A security plan unveiled Wednesday for the Democratic National Convention will give demonstrators free access to Tryon and College streets uptown, home of likely protest targets such as Bank of America and Duke Energy.
But a designated protest platform where dozens are scheduled to stage events is tucked into an area with limited access for pedestrians, several blocks from the heart of the convention.
And ordinances the Charlotte City Council passed earlier this year grant police expanded power to stop and search people throughout much of uptown during the event.
Speakers area derided
The citys announcement Wednesday was designed to make downtown seem more open than it is, said Michael Zytkow, a member of Occupy Charlotte.
Zytkow mocked the location of the speakers platform, which gives people an exclusive 30-minute time period to speak with city-provided amplification equipment.

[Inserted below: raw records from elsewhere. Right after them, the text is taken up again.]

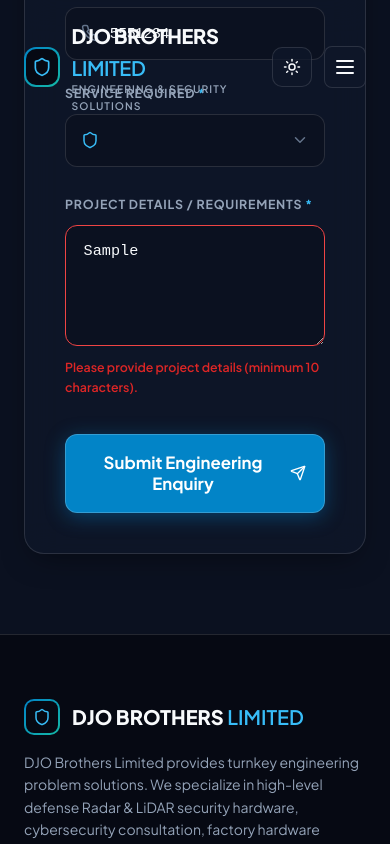
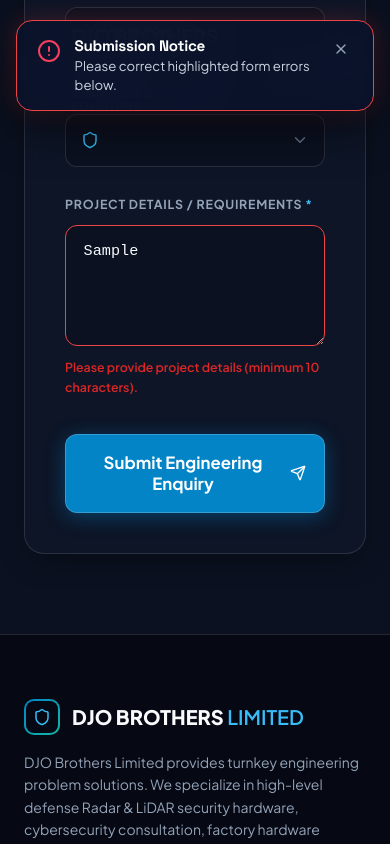
Before and after one commit to djobrothers/djobrothers, a Vue app in the folder client/: page / in a window 390 px wide. Both pictures are taken after typing "Sample", "name@example.com", "5551234", "Sample" into the empty fields and a click on the button "Submit Engineering Enquiry". Shown: the part 8923-9767 px from the top of the page. Built offline with nearby package versions, Linux system fonts and the light colour scheme; no server answers.

Commit message:
mobile form pop up updated

```diff
--- a/client/src/components/contact/EnquiryForm.vue
+++ b/client/src/components/contact/EnquiryForm.vue
@@ -11,27 +11,48 @@
       </p>
     </div>
 
-    <!-- Success Message -->
-    <transition name="fade">
-      <div v-if="successMessage" class="alert-box alert-success">
-        <CheckCircle2 class="alert-icon" />
-        <div>
-          <h4 class="alert-title">Submission Successful</h4>
-          <p class="alert-desc">{{ successMessage }}</p>
+    <!-- Floating Toast Notifications (Teleported to Body for top viewport visibility on mobile & desktop) -->
+    <teleport to="body">
+      <transition name="toast-slide">
+        <div
+          v-if="successMessage"
+          class="toast-notification toast-success"
+          role="alert"
+          aria-live="polite"
+        >
+          <div class="toast-content">
+            <CheckCircle2 class="toast-icon text-emerald" />
+            <div class="toast-text">
+              <h4 class="toast-title">Submission Successful!</h4>
+              <p class="toast-desc">{{ successMessage }}</p>
+            </div>
+            <button @click="dismissNotification" class="toast-close" aria-label="Close notification">
+              <X class="close-icon" />
+            </button>
+          </div>
         </div>
-      </div>
-    </transition>
+      </transition>
 
-    <!-- Error Message -->
-    <transition name="fade">
-      <div v-if="errorMessage" class="alert-box alert-error">
-        <AlertCircle class="alert-icon" />
-        <div>
-          <h4 class="alert-title">Unable to Submit</h4>
-          <p class="alert-desc">{{ errorMessage }}</p>
+      <transition name="toast-slide">
+        <div
+          v-if="errorMessage"
+          class="toast-notification toast-error"
+          role="alert"
+          aria-live="assertive"
+        >
+          <div class="toast-content">
+            <AlertCircle class="toast-icon text-rose" />
+            <div class="toast-text">
+              <h4 class="toast-title">Submission Notice</h4>
+              <p class="toast-desc">{{ errorMessage }}</p>
+            </div>
+            <button @click="dismissNotification" class="toast-close" aria-label="Close notification">
+              <X class="close-icon" />
+            </button>
+          </div>
         </div>
-      </div>
-    </transition>
+      </transition>
+    </teleport>
 
     <!-- Form -->
     <form @submit.prevent="handleSubmit" class="enquiry-form" novalidate>
@@ -142,9 +163,9 @@
 </template>
 
 <script setup>
-import { ref, reactive, watch } from 'vue';
+import { ref, reactive, watch, onUnmounted } from 'vue';
 import { submitEnquiry } from '../../services/api';
-import { User, Mail, Phone, Shield, ChevronDown, Send, CheckCircle2, AlertCircle, Loader2 } from 'lucide-vue-next';
+import { User, Mail, Phone, Shield, ChevronDown, Send, CheckCircle2, AlertCircle, Loader2, X } from 'lucide-vue-next';
 
 const props = defineProps({
   initialService: { type: String, default: 'Security Hardware' }
@@ -166,6 +187,26 @@
 const successMessage = ref('');
 const errorMessage = ref('');
 const fieldErrors = reactive({});
+
+let autoDismissTimer = null;
+
+const dismissNotification = () => {
+  if (autoDismissTimer) clearTimeout(autoDismissTimer);
+  successMessage.value = '';
+  errorMessage.value = '';
+};
+
+const triggerAutoDismiss = (seconds = 7) => {
+  if (autoDismissTimer) clearTimeout(autoDismissTimer);
+  autoDismissTimer = setTimeout(() => {
+    successMessage.value = '';
+    errorMessage.value = '';
+  }, seconds * 1000);
+};
+
+onUnmounted(() => {
+  if (autoDismissTimer) clearTimeout(autoDismissTimer);
+});
 
 const validateClientSide = () => {
   Object.keys(fieldErrors).forEach(key => delete fieldErrors[key]);
@@ -202,10 +243,13 @@
 };
 
 const handleSubmit = async () => {
-  successMessage.value = '';
-  errorMessage.value = '';
+  dismissNotification();
 
-  if (!validateClientSide()) return;
+  if (!validateClientSide()) {
+    errorMessage.value = 'Please correct highlighted form errors below.';
+    triggerAutoDismiss(5);
+    return;
+  }
 
   isSubmitting.value = true;
 
@@ -218,7 +262,9 @@
       message: form.message.trim()
     });
 
-    successMessage.value = res.message || 'Your enquiry has been received successfully.';
+    successMessage.value = res.message || 'Your enquiry has been submitted successfully! Our engineering team will contact you shortly.';
+    triggerAutoDismiss(8);
+
     form.full_name = '';
     form.email = '';
     form.phone_number = '';
@@ -227,10 +273,11 @@
   } catch (err) {
     if (err.errors && Array.isArray(err.errors)) {
       err.errors.forEach(e => { fieldErrors[e.field] = e.message; });
-      errorMessage.value = err.message || 'Validation failed. Please correct highlighted fields.';
+      errorMessage.value = err.message || 'Validation failed. Please check highlighted fields.';
     } else {
-      errorMessage.value = err.message || 'Failed to submit enquiry. Please try again.';
+      errorMessage.value = err.message || 'Failed to submit enquiry. Please check network connection and try again.';
     }
+    triggerAutoDismiss(7);
   } finally {
     isSubmitting.value = false;
   }
@@ -274,42 +321,103 @@
   line-height: 1.5;
 }
 
-.alert-box {
-  padding: 1.25rem;
-  border-radius: 12px;
+/* Floating Toast Styles (Teleported to viewport top) */
+.toast-notification {
+  position: fixed;
+  top: 1.25rem;
+  left: 50%;
+  transform: translateX(-50%);
+  z-index: 99999;
+  width: calc(100% - 2rem);
+  max-width: 520px;
+  border-radius: 16px;
+  box-shadow: 0 20px 40px rgba(0, 0, 0, 0.45);
+  backdrop-filter: blur(20px);
+  -webkit-backdrop-filter: blur(20px);
+  overflow: hidden;
+  pointer-events: auto;
+}
+
+.toast-success {
+  background: rgba(11, 19, 43, 0.96);
+  border: 1.5px solid #10B981;
+  box-shadow: 0 20px 40px rgba(0, 0, 0, 0.5), 0 0 25px rgba(16, 185, 129, 0.25);
+}
+
+.toast-error {
+  background: rgba(11, 19, 43, 0.96);
+  border: 1.5px solid #EF4444;
+  box-shadow: 0 20px 40px rgba(0, 0, 0, 0.5), 0 0 25px rgba(239, 68, 68, 0.25);
+}
+
+.toast-content {
   display: flex;
   align-items: flex-start;
-  gap: 0.75rem;
-  margin-bottom: 1.75rem;
+  gap: 0.85rem;
+  padding: 1rem 1.25rem;
 }
 
-.alert-success {
-  background: rgba(13, 148, 136, 0.12);
-  border: 1px solid rgba(20, 184, 166, 0.4);
-  color: var(--color-teal-600);
-}
-
-.alert-error {
-  background: rgba(239, 68, 68, 0.12);
-  border: 1px solid rgba(239, 68, 68, 0.4);
-  color: #DC2626;
-}
-
-.alert-icon {
-  width: 20px;
-  height: 20px;
+.toast-icon {
+  width: 24px;
+  height: 24px;
   flex-shrink: 0;
   margin-top: 2px;
 }
 
-.alert-title {
-  font-size: 0.875rem;
-  font-weight: 700;
+.text-emerald { color: #10B981; }
+.text-rose { color: #F43F5E; }
+
+.toast-text {
+  flex-grow: 1;
 }
 
-.alert-desc {
-  font-size: 0.8rem;
+.toast-title {
+  font-size: 0.95rem;
+  font-weight: 800;
+  color: #FFFFFF;
+}
+
+.toast-desc {
+  font-size: 0.825rem;
+  color: #CBD5E1;
+  line-height: 1.4;
   margin-top: 2px;
+}
+
+.toast-close {
+  background: transparent;
+  border: none;
+  color: #94A3B8;
+  padding: 4px;
+  cursor: pointer;
+  border-radius: 6px;
+  display: flex;
+  align-items: center;
+  justify-content: center;
+  transition: all 0.2s ease;
+}
+
+.toast-close:hover {
+  color: #FFFFFF;
+  background: rgba(255, 255, 255, 0.15);
+}
+
+.close-icon {
+  width: 16px;
+  height: 16px;
+}
+
+/* Toast Slide Animation */
+.toast-slide-enter-active, .toast-slide-leave-active {
+  transition: all 0.35s cubic-bezier(0.16, 1, 0.3, 1);
+}
+.toast-slide-enter-from {
+  opacity: 0;
+  transform: translate(-50%, -100%) scale(0.95);
+}
+.toast-slide-leave-to {
+  opacity: 0;
+  transform: translate(-50%, -35px) scale(0.95);
 }
 
 .enquiry-form {
@@ -452,11 +560,5 @@
   to { transform: rotate(360deg); }
 }
 
-.fade-enter-active, .fade-leave-active {
-  transition: opacity 0.3s ease;
-}
-.fade-enter-from, .fade-leave-to {
-  opacity: 0;
-}
 .space-y-3 > * + * { margin-top: 0.75rem; }
 </style>
```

The platform will stand at the southwest corner of South Caldwell and East Stonewall streets, directly behind the convention center.
Ive lived in Charlotte all of my life and never seen that land used, Zytkow said. He questioned whether most of the roughly 45 people who signed up to use the platform would show up.
Balancing access, control
Charlotte officials have repeatedly said they are trying to strike a balance between keeping the convention safe and protecting First Amendment rights.
Under the security plan, a one-block radius surrounding the main convention site, Time Warner Cable Arena, is closed to all but those with credentials.
Pedestrians will have access to Tryon and College streets, uptowns busiest thoroughfares.
That means protestors can use the Square at the corner of Trade and Tryon for picketing.
Charlotte City Attorney Bob Hagemann said the city will not enforce rules requiring a permit for people to use amplification equipment.
There will be people walking around with bullhorns, Hagemann said. Theres no sense in trying to permit that.
But new ordinances passed in January prohibit backpacks, satchels or coolers if police believe they are being used to carry weapons.
The American Civil Liberties Union has said portions of the rules give police too much authority. On Wednesday, American Civil Liberties Union of North Carolina spokesman Michael Meno said the group would send observers to the DNC to help ensure protesters can exercise their rights.